Comfort and discomfort : Conflicting concerns in Arctic urban planning and design

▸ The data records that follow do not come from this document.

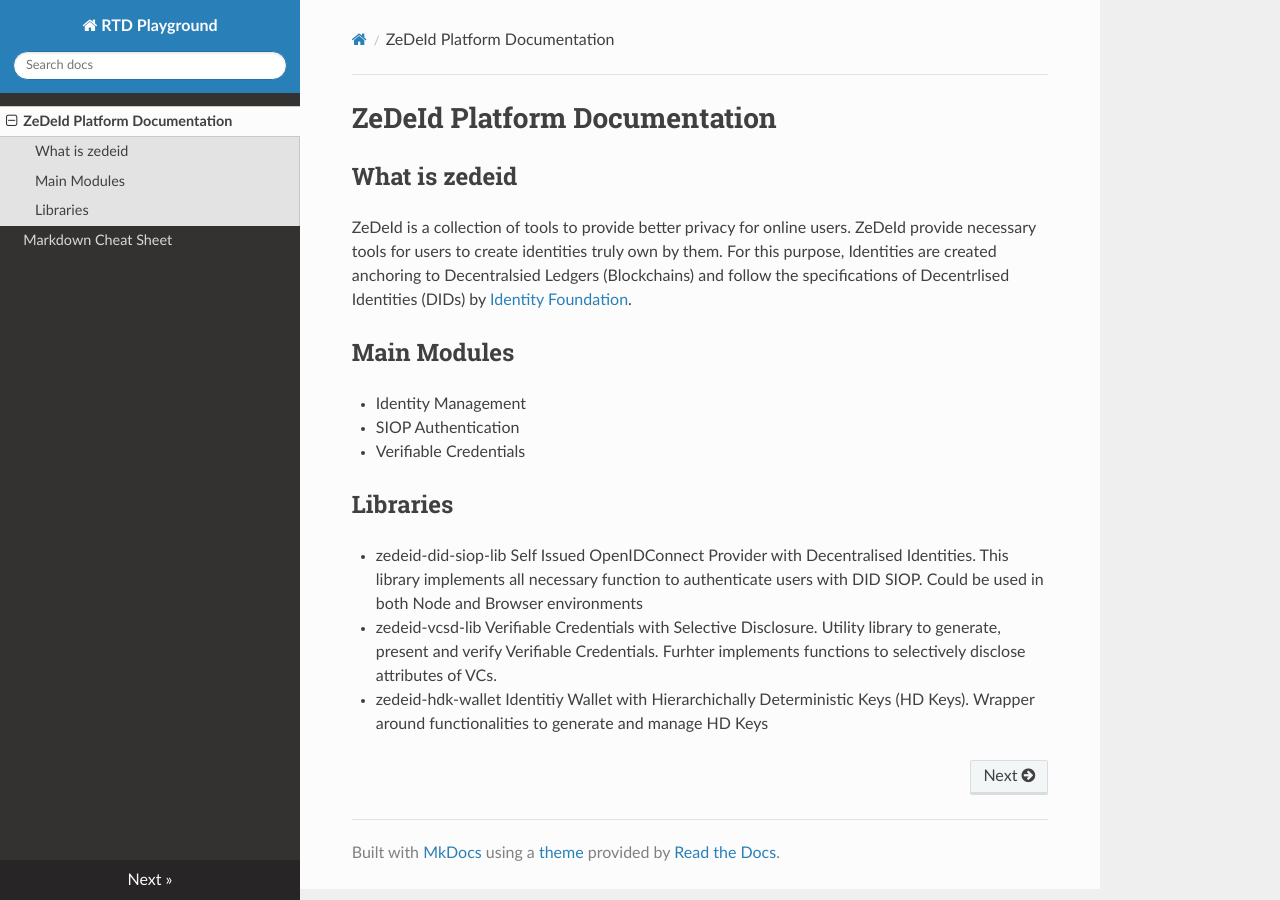
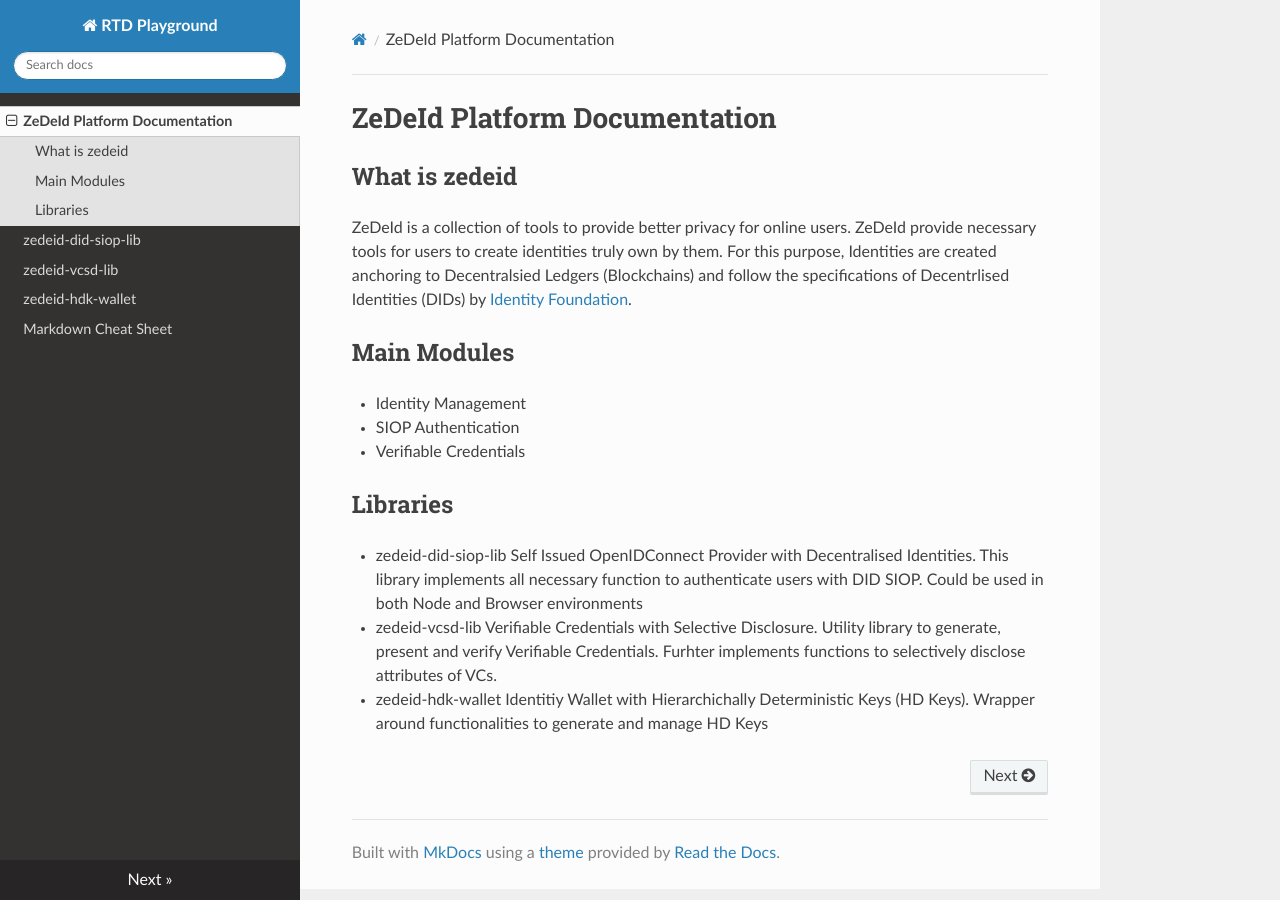
Before and after one commit to RadicalLedger/zedeid-platform-docs, an MkDocs documentation site: the page built from docs/index.md, in a window 1280 px wide. Built offline with MkDocs 1.6.1, drawn with Linux system fonts in a browser that asks for light colours; nearby versions of some CDN libraries; old or Windows-style settings are respelled for this version of MkDocs.

Commit message:
new pages added to tree

```diff
--- a/mkdocs.yml
+++ b/mkdocs.yml
@@ -4,4 +4,7 @@ theme:
 docs_dir: docs
 pages:
   - 'index.md'
+  - 'zedeid-did-siop-lib.md'
+  - 'zedeid-vcsd-lib.md'
+  - 'zedeid-hdk-wallet.md'
   - 'markdown-cheat-sheet.md'
```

Twentieth-century development policies in the Arctic played out differently across the region but often involved colonization, environmentally damaging resource extraction and urbanization of Indigenous peoples. These are uncomfortable dimensions of the history of development in the North. At the same time, urban planning and architectural design in the Arctic have, over the last century, been framed as a utopian pursuit of urban comfort in an inhospitable and premodern landscape. This chapter explores a set of persistent conflicts and contestations between public policy and unstated concerns and interests in the design of Arctic settlements: First, 20th-century architects and urbanists often worked to “soften the North” to attract outside experts and skilled workers instead of focusing on the concerns of the local community. Second, architects replicated southern designs and architectural idiosyncrasies across most of the Arctic rather than enabling and promoting Indigenous cultural expressions. Third, architects and planners generally insisted on compact urban forms for climate protection, identity and community building, while locals often preferred opening settlements toward nature and enhancing outdoor living and recreation. These historical contestations are still evident in the discourse on Arctic architecture and urban planning today and are supplemented with more recent controversies. Thus, the fourth contestation is that while decision-makers seek to politically exploit the new centrality of the Arctic to boost the larger cities in the region, smaller communities in the region are shrinking and ageing. Finally, and fifth, climate advocates seeking to protect ecosystems and communities, potentially reinforce neocolonialism by narratively framing the Arctic as being on the brink of a “state-change”.